Yes, Beavis and Butt-Head were our choicest music critics of the ‘90s: they laid into gimmicky hair metal acts with barbarous mockery. When they loved something, that work was enshrined in the canon of Immature Rock Dude culture forever. When they sat on the couch and watched Layne Staley in Alice in Chain’s “Man in the Box” they head banged and said the same thing we all did, “this is cool huhuhu, YEAH, IT RULES, IT RULES,” and they’d shut down another act in the same process, “he must’ve seen something so terrible he sewed his eyes shut,” they opined, “yeah, he must have seen that Winger video.” They always got it right, even when they were so wrong.
What it meant then, that they wore their Metallica and AC/DC shirts, means something different now. Those are the music shirts you buy at Walmart now. What was, in your day, a fragment of near-outsider culture, is bound to become the central culture of the next generation. Those shirts hang next to Nirvana ones now. Anyone wearing any of these shirts today, are actually Beavis and Butt-Head, they just don’t know it yet.
And what else has changed? Just so much. Politically, culturally, musically, and this expansion of the B&B mythology, also updated to play nice in a new era of multiversal, time-traveling storytelling, revels in putting its characters in the midst of major social change, and examining them under such a refined microscope. The way the characters are represented has not changed but the comedy beats have, the comedy derived outside their antics is of the moment, socially conscious, and outwardly commentating on our lifetimes of technological and social upheaval. And it’s funny the whole way through.
The boys haven’t been gone since the ‘90s. They came back for an eighth season about ten years ago. And it totally ruled, of course, because Mike Judge has always used this series as the total expression of his personal views and comedy, and it didn’t draw ratings but if you know, you know: it was still awesome and had developed with the times.
And yet here we are again. A big comeback tour. Nicely budgeted and released to streaming where a new audience is possible and weekly releases wouldn’t be the suitable format anymore. It’s so damn funny, and clever, finding the boys poised to go to space in a misadventure where they just want to “score,” and are misinterpreted as at risk youth, who are then flung into the future where they are more correctly interpreted as “privileged white men,” a label they embrace to cause total chaos without a mind for consequences. As the show says, they are sex positive. What they are really saying is something else than what they are saying. It’s not their fault if the people who identify with them, who the show is either sending up or making a total mockery of, can also like the show.

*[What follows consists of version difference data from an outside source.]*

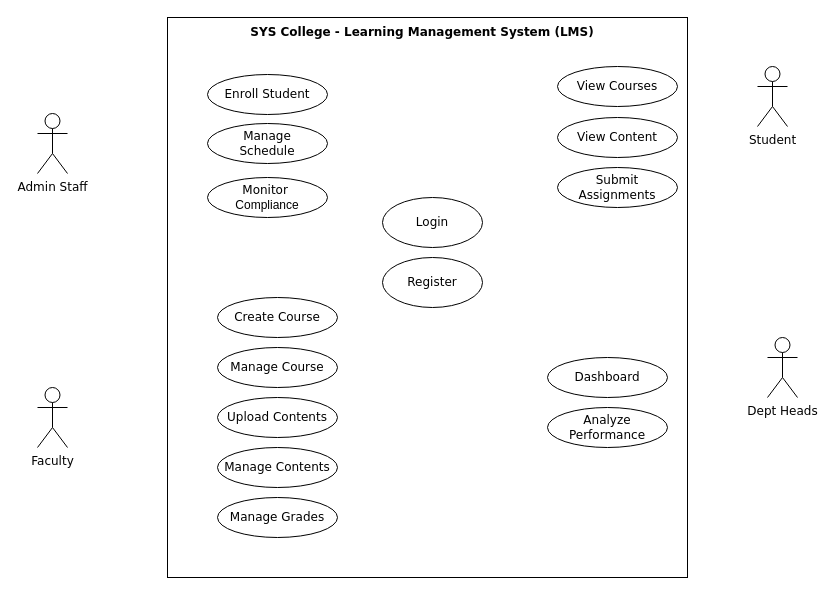
ZohaibWaqarMalik/Technical-Business-Analyst-Projects keeps this draw.io diagram as 02 - LMS-SysCollege/02 - Diagrams/Use Case Diagram.drawio. Above is the earlier version. Source tidied: cells renumbered, new cells numbered last; positions are measured from the earlier drawing's top-left corner, leaving out a move shared by most shapes. Both pictures are drawn from the tidied source at 100%, with x=0, y=0 at pixel (37, 17).
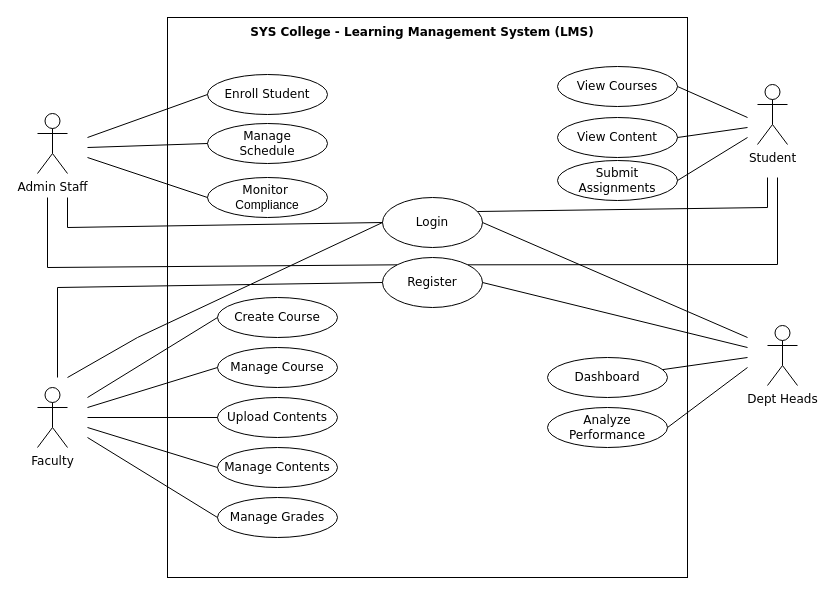
The same page after the edit.

Commit message (it also covers changes not shown here):
Update Use Case Diagram

Mapped Login and register association for all actors

Unchanged cells that the change refers to:
```xml
<mxCell id="7" value="&lt;font face=&quot;Verdana&quot;&gt;Enroll Student&lt;/font&gt;" style="ellipse;whiteSpace=wrap;html=1;" parent="1" vertex="1">
  <mxGeometry x="170" y="57" width="120" height="40" as="geometry" />
</mxCell>
<mxCell id="8" value="&lt;font face=&quot;Verdana&quot;&gt;Manage&lt;/font&gt;&lt;div&gt;&lt;font face=&quot;Verdana&quot;&gt;Schedule&lt;/font&gt;&lt;/div&gt;" style="ellipse;whiteSpace=wrap;html=1;" parent="1" vertex="1">
  <mxGeometry x="170" y="106" width="120" height="40" as="geometry" />
</mxCell>
<mxCell id="9" value="&lt;font face=&quot;Verdana&quot;&gt;Monitor&amp;nbsp;&lt;/font&gt;&lt;div&gt;&lt;span style=&quot;background-color: transparent; color: light-dark(rgb(0, 0, 0), rgb(255, 255, 255));&quot;&gt;Compliance&lt;/span&gt;&lt;/div&gt;" style="ellipse;whiteSpace=wrap;html=1;" parent="1" vertex="1">
  <mxGeometry x="170" y="160" width="120" height="40" as="geometry" />
</mxCell>
<mxCell id="10" value="&lt;font face=&quot;Verdana&quot;&gt;Create Course&lt;/font&gt;" style="ellipse;whiteSpace=wrap;html=1;" parent="1" vertex="1">
  <mxGeometry x="180" y="280" width="120" height="40" as="geometry" />
</mxCell>
<mxCell id="11" value="&lt;font face=&quot;Verdana&quot;&gt;Manage Course&lt;/font&gt;" style="ellipse;whiteSpace=wrap;html=1;" parent="1" vertex="1">
  <mxGeometry x="180" y="330" width="120" height="40" as="geometry" />
</mxCell>
<mxCell id="12" value="&lt;font face=&quot;Verdana&quot;&gt;Upload Contents&lt;/font&gt;" style="ellipse;whiteSpace=wrap;html=1;" parent="1" vertex="1">
  <mxGeometry x="180" y="380" width="120" height="40" as="geometry" />
</mxCell>
<mxCell id="13" value="&lt;font face=&quot;Verdana&quot;&gt;Manage Contents&lt;/font&gt;" style="ellipse;whiteSpace=wrap;html=1;" parent="1" vertex="1">
  <mxGeometry x="180" y="430" width="120" height="40" as="geometry" />
</mxCell>
<mxCell id="14" value="&lt;font face=&quot;Verdana&quot;&gt;Manage Grades&lt;/font&gt;" style="ellipse;whiteSpace=wrap;html=1;" parent="1" vertex="1">
  <mxGeometry x="180" y="480" width="120" height="40" as="geometry" />
</mxCell>
<mxCell id="15" value="&lt;font face=&quot;Verdana&quot;&gt;Register&lt;/font&gt;" style="ellipse;whiteSpace=wrap;html=1;" parent="1" vertex="1">
  <mxGeometry x="345" y="240" width="100" height="50" as="geometry" />
</mxCell>
<mxCell id="16" value="&lt;font face=&quot;Verdana&quot;&gt;Login&lt;/font&gt;" style="ellipse;whiteSpace=wrap;html=1;" parent="1" vertex="1">
  <mxGeometry x="345" y="180" width="100" height="50" as="geometry" />
</mxCell>
<mxCell id="17" value="&lt;font face=&quot;Verdana&quot;&gt;View Courses&lt;/font&gt;" style="ellipse;whiteSpace=wrap;html=1;" parent="1" vertex="1">
  <mxGeometry x="520" y="49" width="120" height="40" as="geometry" />
</mxCell>
<mxCell id="18" value="&lt;font face=&quot;Verdana&quot;&gt;View Content&lt;/font&gt;" style="ellipse;whiteSpace=wrap;html=1;" parent="1" vertex="1">
  <mxGeometry x="520" y="100" width="120" height="40" as="geometry" />
</mxCell>
<mxCell id="21" value="&lt;font face=&quot;Verdana&quot;&gt;Dashboard&lt;/font&gt;" style="ellipse;whiteSpace=wrap;html=1;" parent="1" vertex="1">
  <mxGeometry x="510" y="340" width="120" height="40" as="geometry" />
</mxCell>
<mxCell id="22" value="&lt;font face=&quot;Verdana&quot;&gt;Analyze Performance&lt;/font&gt;" style="ellipse;whiteSpace=wrap;html=1;" parent="1" vertex="1">
  <mxGeometry x="510" y="390" width="120" height="40" as="geometry" />
</mxCell>
```

The edit, as a diff of the source:
```diff
@@
     <mxCell id="5" value="&lt;font face=&quot;Verdana&quot;&gt;Student&lt;/font&gt;" style="shape=umlActor;verticalLabelPosition=bottom;verticalAlign=top;html=1;" parent="1" vertex="1">
-      <mxGeometry x="720" y="49" width="30" height="60" as="geometry" />
+      <mxGeometry x="720" y="67" width="30" height="60" as="geometry" />
     </mxCell>
     <mxCell id="6" value="&lt;font face=&quot;Verdana&quot;&gt;Dept Heads&lt;/font&gt;" style="shape=umlActor;verticalLabelPosition=bottom;verticalAlign=top;html=1;" parent="1" vertex="1">
-      <mxGeometry x="730" y="320" width="30" height="60" as="geometry" />
+      <mxGeometry x="730" y="308" width="30" height="60" as="geometry" />
     </mxCell>
@@
     <mxCell id="19" value="&lt;font face=&quot;Verdana&quot;&gt;Submit Assignments&lt;/font&gt;" style="ellipse;whiteSpace=wrap;html=1;" parent="1" vertex="1">
-      <mxGeometry x="520" y="150" width="120" height="40" as="geometry" />
+      <mxGeometry x="520" y="143" width="120" height="40" as="geometry" />
     </mxCell>
@@
+    <mxCell id="23" style="endArrow=none;html=1;rounded=0;entryX=0;entryY=0.5;entryDx=0;entryDy=0;" parent="1" edge="1" target="7">
+      <mxGeometry relative="1" as="geometry">
+        <mxPoint x="50" y="120" as="sourcePoint" />
+      </mxGeometry>
+    </mxCell>
+    <mxCell id="24" style="endArrow=none;html=1;rounded=0;entryX=0;entryY=0.5;entryDx=0;entryDy=0;" parent="1" edge="1" target="8">
+      <mxGeometry relative="1" as="geometry">
+        <mxPoint x="50" y="130" as="sourcePoint" />
+      </mxGeometry>
+    </mxCell>
+    <mxCell id="25" style="endArrow=none;html=1;rounded=0;entryX=0;entryY=0.5;entryDx=0;entryDy=0;" parent="1" edge="1" target="9">
+      <mxGeometry relative="1" as="geometry">
+        <mxPoint x="50" y="140" as="sourcePoint" />
+      </mxGeometry>
+    </mxCell>
+    <mxCell id="26" style="endArrow=none;html=1;rounded=0;entryX=0;entryY=0.5;entryDx=0;entryDy=0;" parent="1" edge="1" target="10">
+      <mxGeometry relative="1" as="geometry">
+        <mxPoint x="50" y="380" as="sourcePoint" />
+      </mxGeometry>
+    </mxCell>
+    <mxCell id="27" style="endArrow=none;html=1;rounded=0;entryX=0;entryY=0.5;entryDx=0;entryDy=0;" parent="1" edge="1" target="11">
+      <mxGeometry relative="1" as="geometry">
+        <mxPoint x="50" y="390" as="sourcePoint" />
+      </mxGeometry>
+    </mxCell>
+    <mxCell id="28" style="endArrow=none;html=1;rounded=0;entryX=0;entryY=0.5;entryDx=0;entryDy=0;" parent="1" edge="1" target="12">
+      <mxGeometry relative="1" as="geometry">
+        <mxPoint x="50" y="400" as="sourcePoint" />
+      </mxGeometry>
+    </mxCell>
+    <mxCell id="29" style="endArrow=none;html=1;rounded=0;entryX=0;entryY=0.5;entryDx=0;entryDy=0;" parent="1" edge="1" target="13">
+      <mxGeometry relative="1" as="geometry">
+        <mxPoint x="50" y="410" as="sourcePoint" />
+      </mxGeometry>
+    </mxCell>
+    <mxCell id="30" style="endArrow=none;html=1;rounded=0;entryX=0;entryY=0.5;entryDx=0;entryDy=0;" parent="1" edge="1" target="14">
+      <mxGeometry relative="1" as="geometry">
+        <mxPoint x="50" y="420" as="sourcePoint" />
+      </mxGeometry>
+    </mxCell>
+    <mxCell id="31" style="endArrow=none;html=1;rounded=0;exitX=1;exitY=0.5;exitDx=0;exitDy=0;" parent="1" edge="1" source="17">
+      <mxGeometry relative="1" as="geometry">
+        <mxPoint x="710" y="100" as="targetPoint" />
+      </mxGeometry>
+    </mxCell>
+    <mxCell id="32" style="endArrow=none;html=1;rounded=0;exitX=1;exitY=0.5;exitDx=0;exitDy=0;" parent="1" edge="1" source="18">
+      <mxGeometry relative="1" as="geometry">
+        <mxPoint x="710" y="110" as="targetPoint" />
+      </mxGeometry>
+    </mxCell>
+    <mxCell id="33" style="endArrow=none;html=1;rounded=0;exitX=1;exitY=0.5;exitDx=0;exitDy=0;" parent="1" edge="1" source="19">
+      <mxGeometry relative="1" as="geometry">
+        <mxPoint x="710" y="120" as="targetPoint" />
+      </mxGeometry>
+    </mxCell>
+    <mxCell id="34" style="endArrow=none;html=1;rounded=0;" parent="1" edge="1" source="21">
+      <mxGeometry relative="1" as="geometry">
+        <mxPoint x="710" y="340" as="targetPoint" />
+      </mxGeometry>
+    </mxCell>
+    <mxCell id="35" style="endArrow=none;html=1;rounded=0;exitX=1;exitY=0.5;exitDx=0;exitDy=0;" parent="1" edge="1" source="22">
+      <mxGeometry relative="1" as="geometry">
+        <mxPoint x="710" y="350" as="targetPoint" />
+      </mxGeometry>
+    </mxCell>
+    <mxCell id="36" style="endArrow=none;html=1;rounded=0;entryX=0;entryY=0.5;entryDx=0;entryDy=0;" parent="1" edge="1" target="16">
+      <mxGeometry relative="1" as="geometry">
+        <mxPoint x="30" y="180" as="sourcePoint" />
+        <Array as="points">
+          <mxPoint x="30" y="210" />
+        </Array>
+      </mxGeometry>
+    </mxCell>
+    <mxCell id="37" style="endArrow=none;html=1;rounded=0;entryX=0;entryY=0;entryDx=0;entryDy=0;" parent="1" edge="1" target="15">
+      <mxGeometry relative="1" as="geometry">
+        <mxPoint x="10" y="180" as="sourcePoint" />
+        <Array as="points">
+          <mxPoint x="10" y="250" />
+        </Array>
+      </mxGeometry>
+    </mxCell>
+    <mxCell id="38" style="endArrow=none;html=1;rounded=0;entryX=0;entryY=0.5;entryDx=0;entryDy=0;" parent="1" edge="1" target="16">
+      <mxGeometry relative="1" as="geometry">
+        <mxPoint x="30" y="360" as="sourcePoint" />
+        <Array as="points">
+          <mxPoint x="100" y="320" />
+        </Array>
+      </mxGeometry>
+    </mxCell>
+    <mxCell id="39" style="endArrow=none;html=1;rounded=0;entryX=0;entryY=0.5;entryDx=0;entryDy=0;" parent="1" edge="1" target="15">
+      <mxGeometry relative="1" as="geometry">
+        <mxPoint x="20" y="360" as="sourcePoint" />
+        <Array as="points">
+          <mxPoint x="20" y="270" />
+        </Array>
+      </mxGeometry>
+    </mxCell>
+    <mxCell id="40" style="endArrow=none;html=1;rounded=0;exitX=0.95;exitY=0.28;exitDx=0;exitDy=0;exitPerimeter=0;" parent="1" edge="1" source="16">
+      <mxGeometry relative="1" as="geometry">
+        <mxPoint x="730" y="160" as="targetPoint" />
+        <Array as="points">
+          <mxPoint x="730" y="190" />
+        </Array>
+      </mxGeometry>
+    </mxCell>
+    <mxCell id="41" style="endArrow=none;html=1;rounded=0;exitX=1;exitY=0;exitDx=0;exitDy=0;" parent="1" edge="1" source="15">
+      <mxGeometry relative="1" as="geometry">
+        <mxPoint x="740" y="160" as="targetPoint" />
+        <Array as="points">
+          <mxPoint x="740" y="247" />
+        </Array>
+      </mxGeometry>
+    </mxCell>
+    <mxCell id="42" style="endArrow=none;html=1;rounded=0;entryX=1;entryY=0.5;entryDx=0;entryDy=0;" parent="1" edge="1" target="16">
+      <mxGeometry relative="1" as="geometry">
+        <mxPoint x="710" y="320" as="sourcePoint" />
+      </mxGeometry>
+    </mxCell>
+    <mxCell id="43" style="endArrow=none;html=1;rounded=0;exitX=1;exitY=0.5;exitDx=0;exitDy=0;" parent="1" edge="1" source="15">
+      <mxGeometry relative="1" as="geometry">
+        <mxPoint x="710" y="330" as="targetPoint" />
+      </mxGeometry>
+    </mxCell>
```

I imagine my Dad every year pulling out his Christmas tree topper, a Beavis angel, the center of the most important day of the year. A force to be reckoned with, a sign of irreverence so near and dear to our hearts than the Beavis angel was our holiday centerpiece. And now, finally, it’s justified, as his character is given room for internal growth and expression beyond his stymied arrested adolescence.
Because Beavis and Butt-head are for everyone. Always have been. But never have they been more for everyone than now. That is worthy of celebration, as we realize that our ‘90s nostalgia is overdue and has arrived fully formed, the MTV generation projected back to us, now with greater sentiment and emotional resonance, heightened for a generation finally ready to receive what these shows always were.